Escher's name is more often mentioned in introductory mathematics and psychology texts than in general art histories. Mathematics and geometry teachers sometimes use his prints to demonstrate to their students how science can be a source of poetry and beauty. Psychology textbooks use them as proof of the structured nature of our perceptions. In Escher's work, three traditionally unrelated disciplines intersect. Escher's wide interests in such subjects as visual arts, mathematics and music could serve as the basis for exploring ways in which these fields could be better integrated.

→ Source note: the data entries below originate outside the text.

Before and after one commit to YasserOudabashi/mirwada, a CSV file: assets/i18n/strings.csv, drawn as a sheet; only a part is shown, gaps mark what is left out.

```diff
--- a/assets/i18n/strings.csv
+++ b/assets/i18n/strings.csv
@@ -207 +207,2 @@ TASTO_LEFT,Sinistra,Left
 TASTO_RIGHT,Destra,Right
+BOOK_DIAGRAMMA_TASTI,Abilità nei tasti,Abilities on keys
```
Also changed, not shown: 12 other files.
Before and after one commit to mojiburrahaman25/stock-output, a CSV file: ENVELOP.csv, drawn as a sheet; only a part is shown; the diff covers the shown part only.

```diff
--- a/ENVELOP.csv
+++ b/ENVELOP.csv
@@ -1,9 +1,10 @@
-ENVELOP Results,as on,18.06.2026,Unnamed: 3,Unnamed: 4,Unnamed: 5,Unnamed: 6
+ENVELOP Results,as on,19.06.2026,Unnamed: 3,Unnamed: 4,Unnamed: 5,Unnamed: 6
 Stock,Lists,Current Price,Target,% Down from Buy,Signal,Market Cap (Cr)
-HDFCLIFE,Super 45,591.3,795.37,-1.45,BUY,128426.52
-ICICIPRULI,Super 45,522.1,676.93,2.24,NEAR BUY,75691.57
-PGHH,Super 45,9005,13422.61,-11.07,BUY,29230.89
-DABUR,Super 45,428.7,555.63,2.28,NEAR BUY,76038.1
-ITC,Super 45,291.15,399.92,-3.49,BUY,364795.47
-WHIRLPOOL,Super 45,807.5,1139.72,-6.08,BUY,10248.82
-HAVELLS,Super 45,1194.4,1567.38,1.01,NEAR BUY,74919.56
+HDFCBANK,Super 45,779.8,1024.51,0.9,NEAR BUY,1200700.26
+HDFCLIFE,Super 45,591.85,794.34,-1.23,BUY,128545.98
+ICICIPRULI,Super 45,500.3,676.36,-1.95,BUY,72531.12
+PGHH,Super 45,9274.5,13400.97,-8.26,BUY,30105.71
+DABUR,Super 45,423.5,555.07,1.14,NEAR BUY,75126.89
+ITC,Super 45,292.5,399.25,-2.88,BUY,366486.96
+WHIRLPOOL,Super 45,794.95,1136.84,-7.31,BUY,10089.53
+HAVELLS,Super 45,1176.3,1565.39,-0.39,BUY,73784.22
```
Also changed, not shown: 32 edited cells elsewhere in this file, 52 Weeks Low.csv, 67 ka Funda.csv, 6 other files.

We invite you to include your classes in this ongoing discussion. A free teacher's introduction has been prepared and will be sent to participating classes (while quantities last). This could also encourage you to access the visual introduction to the Escher exhibition on the upcoming National Gallery of Canada Web site. Forum highlights will be incorporated into a visual introduction in this soon-to-be launched site.

For more information, please contact:

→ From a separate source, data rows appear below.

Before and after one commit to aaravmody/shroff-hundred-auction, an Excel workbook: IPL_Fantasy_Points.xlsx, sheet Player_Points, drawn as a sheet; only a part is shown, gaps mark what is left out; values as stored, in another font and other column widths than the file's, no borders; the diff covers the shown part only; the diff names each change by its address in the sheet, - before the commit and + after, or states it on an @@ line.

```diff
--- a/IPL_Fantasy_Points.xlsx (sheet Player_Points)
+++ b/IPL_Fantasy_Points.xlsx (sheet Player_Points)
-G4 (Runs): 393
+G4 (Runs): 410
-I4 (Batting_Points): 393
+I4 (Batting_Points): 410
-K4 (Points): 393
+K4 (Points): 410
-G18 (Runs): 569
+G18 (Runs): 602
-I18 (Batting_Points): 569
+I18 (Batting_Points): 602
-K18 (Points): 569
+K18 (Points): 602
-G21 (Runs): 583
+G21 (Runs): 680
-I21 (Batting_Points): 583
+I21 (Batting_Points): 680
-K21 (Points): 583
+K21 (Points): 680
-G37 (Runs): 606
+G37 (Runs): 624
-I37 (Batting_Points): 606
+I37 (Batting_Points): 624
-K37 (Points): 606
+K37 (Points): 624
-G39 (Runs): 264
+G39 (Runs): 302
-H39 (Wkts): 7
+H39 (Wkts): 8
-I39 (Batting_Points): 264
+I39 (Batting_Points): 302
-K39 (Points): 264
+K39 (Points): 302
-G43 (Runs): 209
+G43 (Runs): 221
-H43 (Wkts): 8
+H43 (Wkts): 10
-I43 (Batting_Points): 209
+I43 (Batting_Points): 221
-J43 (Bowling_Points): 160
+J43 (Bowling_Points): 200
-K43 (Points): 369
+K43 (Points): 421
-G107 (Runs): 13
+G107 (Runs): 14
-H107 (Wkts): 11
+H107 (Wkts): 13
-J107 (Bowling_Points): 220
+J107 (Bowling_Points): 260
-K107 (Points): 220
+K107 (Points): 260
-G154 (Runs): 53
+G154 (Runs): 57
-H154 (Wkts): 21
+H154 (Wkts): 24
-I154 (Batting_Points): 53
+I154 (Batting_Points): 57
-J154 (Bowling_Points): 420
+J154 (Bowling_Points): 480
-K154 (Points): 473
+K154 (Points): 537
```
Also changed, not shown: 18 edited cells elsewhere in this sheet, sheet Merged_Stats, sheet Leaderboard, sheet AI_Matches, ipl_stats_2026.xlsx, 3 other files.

Jean-Francois Leger
Education Division, National Gallery of Canada
Tel. (613)-990-6531

Non-Linear Creations
Tel. (613) 567-5517 (Ottawa, Canada)


Merry Christmas!
Welcome to Santa's address on the Internet!

Santa, Mrs. Claus, and the rest of the crew is always happy to have visitors.

If you or someone you know would like to write to Santa Claus, you can send e-mail to Santa at the addresses below.

Please make sure your e-mail address is entered in your Web browser so that Santa will be able to send email back to you.



Email (for Español)
French will be available shortly!

All mail IS ALWAYS answered by Santa. If for some reason you don't get a reply, it probably means the mail was lost in the internet mail, so just re-send your mail and make sure the return address is correct. Santa gets 5 to 10 messages per day to which replies can't be delivered because of an error in the address, so please make sure your address is correct so that Santa can send you a reply. Happy Holidays!

Copyright © 1995 the Manitoba Library Association. Reproduction for personal use is permitted only if this copyright notice is maintained. Any other reproduction is prohibited without permission.

Published by
The Manitoba Library Association
ISSN 1201-9364

Book Reviews by Author
Book Reviews by Title
Audio/Video/CD-ROM Reviews by Title
Volume 2 Index